Tricks and Treats
There are many advantages to getting out early besides the pure beauty you will find. Climbing freshly formed ice up a long gully not covered by snow is an excellent workout. The benefit for the mind and body and a release of the soul is limitless. These conditions also offer the perfect opportunity of getting into a rhythm of movement over long distance, a time to find yourself. Simple gullies become more of a challenge when the ice is thin and there is no snow. Besides reading the ice to find the thickest place to travel, you have to keep your head up and pick the best line far ahead, for down climbing ice is a discipline best practiced in a more controlled environment. And on thin ice that is not an easy task. Another advantage is with your gear. Getting into the packing routine and making sure living room adjustments to the crampons are dialed in before the full on season.
It is a given that every year I’ll have at lest one false start. Theses days out are still worth it for there is always something to prick your interest if you want it. Not finding ice and climbing the Huntington Ravine trail, through the headwall in unsavory conditions is not a simple hike. Moving through fog over wet and verglas covered rock while the song of Pinnacle Gully in liquid form sings behind will keep your attention.
Lastly, I always know where I’ll go looking for ice long before the freezing takes place, except this year.
Finding the Lost Dutchman’s Mine
I fall silent, listening to the excitement in the car. The live human voices are in competition with the recorded sounds coming from the car’s speakers. The voices increase in volume in an unconscious effort to take center stage. It’s Friday, August 31. Mt. Katahdin is in the rearview mirror and the talk is of coming back for one more rock climb before winter descends on the mountain.
After the usual reentry back to everyday routines and the thermals of the brilliant Pamola 4 route had dissipated a little. It was time to book another trip back to Baxter State Park. I picked the second weekend in October. A time when the first ice of the season, under the right circumstances, can be found here in New Hampshire. Doug and I knew we would climb ice soon, but figure it would be on Mt.Washington or Adams… not Katahdin.
Seven days before our departure, the forecast in northeast looked promising for ice. The NEIce weather guru, Smike was predicting an ascent of Pinnacle Gully. Wednesday, Thursday and Friday was calling for overcast skies, snow flurries with temperatures in the low twenties. But for us, the coup de grace on climbing rock and the finding of ice came with this. Clearing Friday night, winds ramping up and temperatures bottoming out in the teens. Doug and I spoke the day before we left. The rock gear would still come with us to Roaring Brook, however our packs were made ready with ice gear even before we left our homes.

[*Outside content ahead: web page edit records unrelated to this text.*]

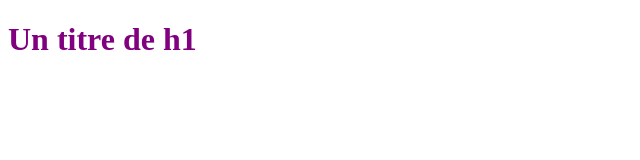
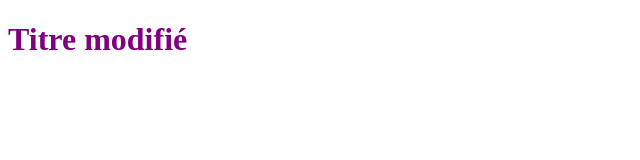
Before and after one commit to ismailo-git/learn-git, a plain HTML site: page index.html in a window 1280 px wide. Shown: the whole page, without its empty margins (0-640 px from the left). Drawn offline with Linux system fonts and the light colour scheme.

Commit message:
Modification du titre H1

```diff
--- a/index.html
+++ b/index.html
@@ -8,6 +8,6 @@
 	<link rel="stylesheet" href="style.css">
 </head>
 <body>
-	<h1>Un titre de h1</h1>
+	<h1>Titre modifié</h1>
 </body>
 </html>
```
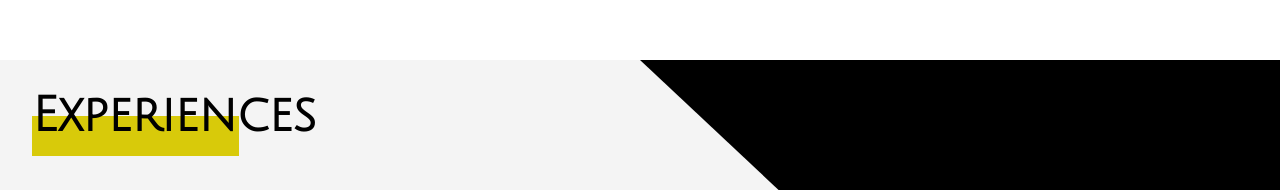
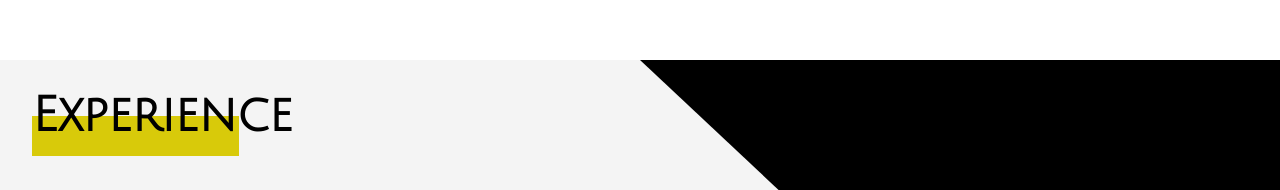
Before and after one commit to Zarquon0/personal-website, a Next.js app: page / in a window 1280 px wide. Shown: the part 1540-1730 px from the top of the page. Built offline with nearby package versions, Linux system fonts and the light colour scheme.

Commit message:
Adjusted profile image animation to start with image outside of screen

```diff
--- a/src/app/components/ExperienceSection.tsx
+++ b/src/app/components/ExperienceSection.tsx
@@ -31,7 +31,7 @@ export default function ExperienceSection() {
             className="absolute left-0 top-[50%] bg-primary h-[2.5rem] z-0"
             style={{ width: barHeight }}
           />
-          <h2 className="relative text-5xl font-heading font-bold text-dark z-11">Experiences</h2>
+          <h2 className="relative text-5xl font-heading font-bold text-dark z-11">Experience</h2>
         </div>
         {/* Job Cards */}
         <div className="flex items-center justify-center h-full space-x-8 px-4 z-1">
--- a/src/app/components/ProfileImage.tsx
+++ b/src/app/components/ProfileImage.tsx
@@ -3,8 +3,8 @@
 import { motion, useTransform } from 'framer-motion'
 
 export default function ProfileImage({ scrollYProgress }: { scrollYProgress: any }) {
-  const x = useTransform(scrollYProgress, [0, 1], ['-25vw', '0vw'])
-  const rotate = useTransform(scrollYProgress, [0, 1], ['-180deg', '0deg'])
+  const x = useTransform(scrollYProgress, [0, 1], ['-40vw', '0vw'])
+  const rotate = useTransform(scrollYProgress, [0, 1], ['-270deg', '0deg'])
 
   return (
     <motion.div
```
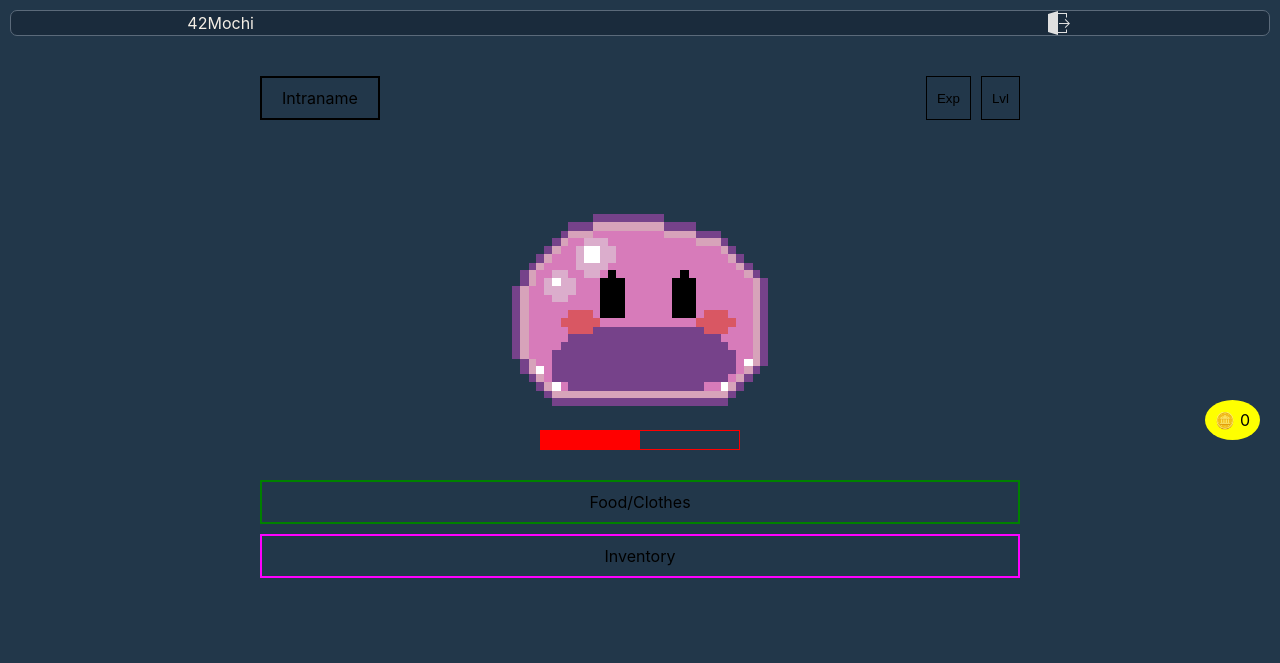
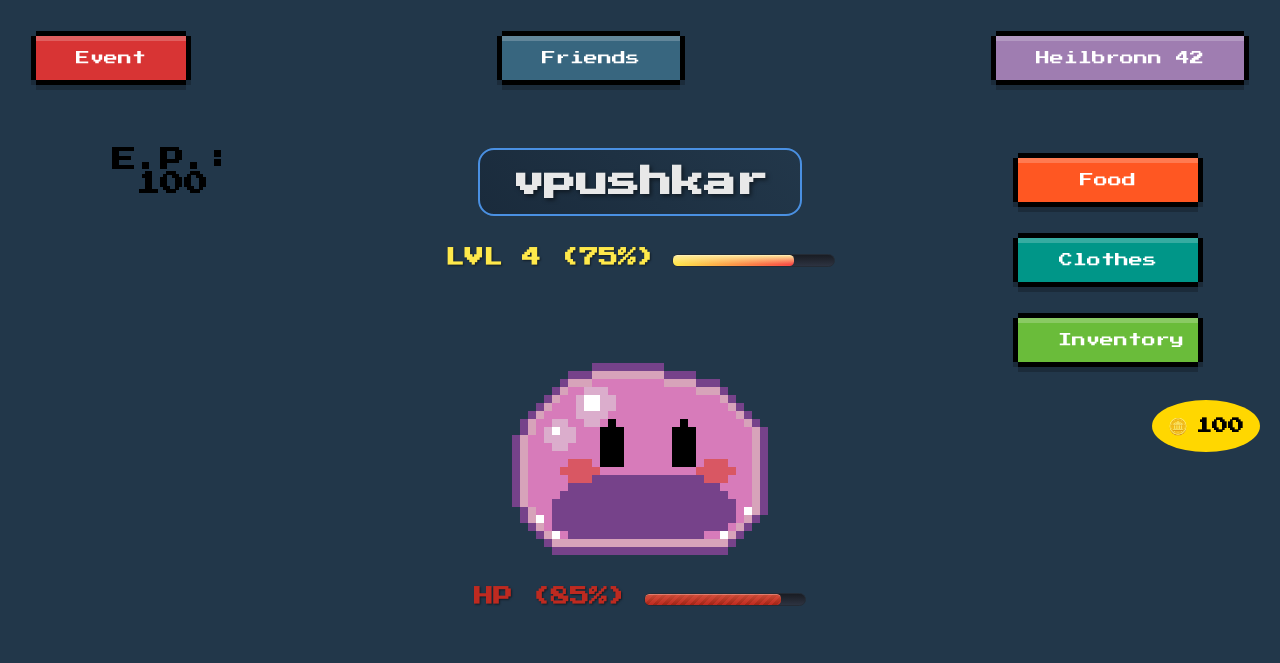
Before and after one commit to Valentinoszadcsij/42_study_buddy_pet_monster, a PHP site: page /App/Views/game.php in a window 1280 px wide. Shown: the top 663 px of the page. Run offline with PHP 8.4, Linux system fonts and the light colour scheme.

Commit message:
Made main page in pixelized style.

```diff
--- a/src/App/Views/game.php
+++ b/src/App/Views/game.php
@@ -6,42 +6,52 @@
     <title>42Mochi</title>
     <link rel="stylesheet" href="/css/style.css">
     <link rel="stylesheet" href="/css/game.css">
+    <link href="https://fonts.googleapis.com/css2?family=Press+Start+2P&display=swap" rel="stylesheet">
 </head>
 <body class="bg-secondary">
-    <nav class="navbar bg-primary bord-primary">
-        <div class="navbar-left">42Mochi</div>
-        <div class="navbar-center"></div>
-        <div class="navbar-right">
-            <form method="POST" action="/Auth/logout">
-                <button type="submit" class="icon-btn logout" aria-label="Log out"></button>
-            </form>
+    <nav class="navbar">
+        <div class="nav-buttons">
+            <button>Event</button>
+            <button>Friends</button>
+            <button>Heilbronn 42</button>
         </div>
     </nav>
 
     <main class="game-container">
-        <div class="stats-section">
-            <div class="intraname"><?php echo $_SESSION['user_email'] ?? 'Intraname'; ?></div>
-            <div class="stat-buttons">
-                <button class="exp-btn">Exp</button>
-                <button class="lvl-btn">Lvl</button>
+        <div class="left-side">
+            <div class="ep-counter">
+                E.P.: <span id="ep-value">100</span>
             </div>
         </div>
 
-        <div class="character-section">
-            <canvas id="characterCanvas" width="200" height="200"></canvas>
-            <div class="exp-bar">
-                <div class="exp-progress"></div>
+        <div class="center-content">
+            <div class="intraname">vpushkar</div>
+            <div class="lvl-container">
+                <div class="lvl-text">LVL 4 (75%)</div>
+                <div class="lvl-bar">
+                    <progress class="progress-bar" value="75" max="100"></progress>
+                </div>
+            </div>
+            <div class="character-section">
+                <canvas id="characterCanvas" width="256" height="256"></canvas>
+                <div class="hp-container">
+                    <div class="hp-text">HP (85%)</div>
+                    <div class="hp-bar">
+                        <progress class="progress-bar" value="85" max="100"></progress>
+                    </div>
+                </div>
             </div>
         </div>
 
-        <div class="inventory-section">
-            <div class="food-clothes">Food/Clothes</div>
-            <div class="inventory">Inventory</div>
+        <div class="right-side">
+            <button>Food</button>
+            <button>Clothes</button>
+            <button>Inventory</button>
         </div>
 
         <div class="coins">
             <span class="coin-icon">🪙</span>
-            <span class="coin-amount">0</span>
+            <span class="coin-amount">100</span>
         </div>
     </main>
     <script src="/js/character.js"></script>
--- a/src/public/css/game.css
+++ b/src/public/css/game.css
@@ -1,103 +1,278 @@
-.top-nav {
-    background-color: #ffffff;
-    border-bottom: 1px solid #e0e0e0;
-    padding: 10px 0;
+body {
+  background: #DCE3E6;
+  font-family: "Press Start 2P", system-ui;
 }
 
-.nav-items {
+.container {
+  width: 70%;
+  text-align: center;
+  display: block;
+  margin-left: auto;
+  margin-right: auto;
+}
+
+.title {
+  background: #2e2e2e;
+  padding: 15px;
+  color: #fff;
+  margin-bottom: 30px;
+  font-family: "Press Start 2P", system-ui;
+  font-size: 24px;
+  box-shadow: 0px 5px black, 0px -5px black, 5px 0px black, -5px 0px black, 0px 10px #00000038, 5px 5px #00000038, -5px 5px #00000038, inset 0px 5px #ffffff1f, inset 0px -5px #00000030;
+}
+
+/* Button styles */
+button {
+  color: #fff;
+  background-color: #6abc3a;
+  padding: 15px 40px 15px 40px;
+  margin: 10px;
+  font-size: 14px;
+  font-family: "Press Start 2P", system-ui;
+  border: 0;
+  box-shadow: 0px 5px black, 0px -5px black, 5px 0px black, -5px 0px black, 0px 10px #00000038, 5px 5px #00000038, -5px 5px #00000038, inset 0px 5px #ffffff36;
+  cursor: pointer;
+}
+
+button:active {
+  transform: translateY(5px);
+  box-shadow: 0px 5px black, 0px -5px black, 5px 0px black, -5px 0px black, inset 0px 5px #00000038;
+}
+
+/* Special colors for different buttons */
+.nav-buttons button:nth-child(1) {
+    background-color: #d83434;
+}
+.nav-buttons button:nth-child(2) {
+    background-color: #38667f;
+}
+.nav-buttons button:nth-child(3) {
+    background-color: #9f7db1;
+}
+
+.right-side button:nth-child(1) {
+    background-color: #FF5722;
+}
+.right-side button:nth-child(2) {
+    background-color: #009688;
+}
+.right-side button:nth-child(3) {
+    background-color: #6abc3a;
+}
+
+/* HP Bar styles */
+.rangeWrapper {
+  display: flex;
+  flex-direction: column;
+  justify-content: space-evenly;
+  align-items: center;
+  height: 100%;
+}
+
+.progress-bar {
+  box-sizing: border-box;
+  border: solid 0.15em #242B35;
+  width: 12.5em;
+  height: 1em;
+  border-radius: 0.5em;
+  background: linear-gradient(#191C23, #2D3341);
+  font: 1em monospace;
+}
+
+.progress-bar::-webkit-progress-bar {
+  background: transparent;
+}
+
+.hp-container {
+  display: flex;
+  align-items: center;
+  gap: 1rem;
+  margin: 1rem 0;
+}
+
+.hp-text {
+  font-size: 1.2rem;
+  font-weight: bold;
+  color: #BE2A20;
+  text-shadow: 1px 1px 2px rgba(0, 0, 0, 0.5);
+  min-width: 100px;
+}
+
+.hp-bar .progress-bar::-webkit-progress-value {
+  border-radius: 0.35em;
+  box-shadow: inset 0 0.05em 0.05em rgba(255, 255, 255, 0.35);
+  background:
+    linear-gradient(rgba(226, 102, 76, 0.65), transparent),
+    repeating-linear-gradient(135deg, #A22215 0 0.25em, #BE2A20 0 0.5em);
+}
+
+.hp-bar .progress-bar::-moz-progress-bar {
+  border-radius: 0.35em;
+  box-shadow: inset 0 0.05em 0.05em rgba(255, 255, 255, 0.35);
+  background:
+    linear-gradient(rgba(226, 102, 76, 0.65), transparent),
+    repeating-linear-gradient(135deg, #A22215 0 0.25em, #BE2A20 0 0.5em);
+}
+
+.lvl-container {
+  display: flex;
+  align-items: center;
+  gap: 1rem;
+  margin-bottom: 1rem;
+}
+
+.lvl-text {
+  font-size: 1.2rem;
+  font-weight: bold;
+  color: #FFE94B;
+  text-shadow: 1px 1px 2px rgba(0, 0, 0, 0.5);
+  min-width: 100px;
+}
+
+.lvl-bar .progress-bar::-webkit-progress-value {
+  border-radius: 0.35em;
+  box-shadow: inset 0 0.05em 0.05em rgba(255, 255, 255, 0.35);
+  background:
+    linear-gradient(#FFEC9D, transparent 85%),
+    linear-gradient(90deg, #FFE94B, #F94745);
+}
+
+.lvl-bar .progress-bar::-moz-progress-bar {
+  border-radius: 0.35em;
+  box-shadow: inset 0 0.05em 0.05em rgba(255, 255, 255, 0.35);
+  background:
+    linear-gradient(#FFEC9D, transparent 85%),
+    linear-gradient(90deg, #FFE94B, #F94745);
+}[type="range"].kawaii::-webkit-slider-runnable-track {
+  background:
+    radial-gradient(circle at 0.75em 0.6em, var(--light) calc(0.2em - 1px), #0000 0.2em),
+    radial-gradient(circle at 1.25em 0.6em, var(--light) calc(0.2em - 1px), #0000 0.2em),
+    radial-gradient(circle at 5em 0.6em, var(--light) calc(0.2em - 1px), #0000 0.2em),
+    linear-gradient(var(--light) 0 0) 1.25em 0.4em / 3.75em calc(0.4em - 0.5px) no-repeat,
+    linear-gradient(90deg, var(--base), var(--transparent) 1em),
+    linear-gradient(#0000 70%, var(--dark) 80%),
+    var(--base);
+  border-radius: 2em;
+  height: 100%;
+  overflow: hidden;
+}
+
+[type="range"].kawaii::-webkit-slider-thumb {
+  appearance: none;
+  height: 2em;
+  width: 2em;
+  color: var(--lighter);
+  background:
+    radial-gradient(circle at 0.75em 0.6em, var(--light) calc(0.2em - 1px), #0000 0.2em),
+    linear-gradient(90deg, #0000 0.75em, var(--base) 0) 0 0 / 100% 50% no-repeat;
+  border-radius: 50%;
+  box-shadow:
+    inset -0.5em 0 0.5em -0.25em var(--base),
+    1em 0 0 0.25em,
+    2em 0 0 0.25em,
+    3em 0 0 0.25em,
+    4em 0 0 0.25em,
+    5em 0 0 0.25em,
+    6em 0 0 0.25em,
+    7em 0 0 0.25em,
+    8em 0 0 0.25em,
+    9em 0 0 0.25em,
+    10em 0 0 0.25em,
+    11em 0 0 0.25em,
+    12em 0 0 0.25em,
+    12em 0 0 0.25em,
+    13em 0 0 0.25em,
+    14em 0 0 0.25em,
+    15em 0 0 0.25em,
+    16em 0 0 0.25em,
+    17em 0 0 0.25em,
+    18em 0 0 0.25em,
+    19em 0 0 0.25em;
+}
+
+/* Game Layout */
+.navbar {
   display: flex;
   justify-content: space-between;
-    max-width: 800px;
-    margin: 0 auto;
-    padding: 0 20px;
+  padding: 1rem;
+  background: var(--button_color);
 }
 
-.nav-item {
-    padding: 8px 16px;
-    cursor: pointer;
-    border: 1px solid #e0e0e0;
+.nav-buttons {
+  display: flex;
+  gap: 1rem;
+  width: 100%;
+  justify-content: space-between;
 }
 
 .game-container {
-    max-width: 800px;
-    margin: 20px auto;
-    padding: 20px;
+  display: grid;
+  grid-template-columns: 200px 1fr 200px;
+  gap: 2rem;
+  padding: 2rem;
+  max-width: 1200px;
+  margin: 0 auto;
 }
 
-.stats-section {
+.left-side {
   display: flex;
-    justify-content: space-between;
-    margin-bottom: 30px;
+  flex-direction: column;
+  gap: 1rem;
+}
+
+.ep-counter {
+  font-size: 1.5rem;
+  font-weight: bold;
+}
+
+.center-content {
+  display: flex;
+  flex-direction: column;
+  align-items: center;
+  gap: 1rem;
 }
 
 .intraname {
-    padding: 10px 20px;
-    border: 2px solid #000;
-    display: inline-block;
-}
-
-.stat-buttons {
-    display: flex;
-    gap: 10px;
-}
-
-.exp-btn, .lvl-btn {
-    padding: 5px 10px;
-    border: 1px solid #000;
-    background: none;
-    cursor: pointer;
+  font-size: 2rem;
+  font-weight: bold;
+  margin-bottom: 1rem;
+  color: #e8e8e8;
+  text-shadow: 2px 2px 4px rgba(0, 0, 0, 0.5);
+  padding: 0.5em 1em;
+  background: linear-gradient(45deg, #1A2B3C, #22374A);
+  border-radius: 0.5em;
+  border: 2px solid #4A90E2;
 }
 
 .character-section {
-    text-align: center;
-    margin-bottom: 30px;
+  display: flex;
+  flex-direction: column;
+  align-items: center;
+  gap: 1rem;
 }
 
 .character-section canvas {
   width: 256px;
   height: 256px;
   image-rendering: pixelated;
-    image-rendering: crisp-edges; /* Fallback for compatibility */
+  image-rendering: crisp-edges;
 }
 
-.exp-bar {
-    width: 200px;
-    height: 20px;
-    border: 1px solid red;
-    margin: 20px auto;
-    position: relative;
-}
-
-.exp-progress {
-    height: 100%;
-    width: 50%;
-    background-color: red;
-}
-
-.inventory-section {
+.right-side {
   display: flex;
   flex-direction: column;
-    gap: 10px;
-}
-
-.food-clothes {
-    padding: 10px;
-    border: 2px solid green;
-}
-
-.inventory {
-    padding: 10px;
-    border: 2px solid magenta;
+  gap: 1rem;
 }
 
 .coins {
   position: fixed;
   right: 20px;
   top: 50%;
-    background: yellow;
+  background: #FFD700;
   border-radius: 50%;
-    padding: 10px;
+  padding: 1rem;
   display: flex;
   align-items: center;
-    gap: 5px;
+  gap: 0.5rem;
+  font-weight: bold;
 }
```
Lines whose indentation alone changed are shown as unchanged.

We arrived late Friday to snow flurries. I was up Saturday at 5am. The predawn was cold, clear and the stars were shinning bright. By 6:30 we were on the trail chipping away at the 3+ miles to Chimney Pond and the dramatic walls of the South Basin. The minuscule shadow of doubt that lingered unspoken of, in darkest corners of our minds evaporated with each mile. The trail conditions were frozen ground with patches of hard ice. The decision was right and our commitment to finding ice was about to be realized.
We emerged from the Cilley-Barber drainage and on to the talus proper, here we switched from sneakers to our climbing boots. There was now a few inches of snow on the rocks and alders. Our intended route was in complete view, the ice went for hundreds of feet up huge slabs to a talus break.
Photos and text by Alan Cattabriga
With help (as usual) from Doug Millen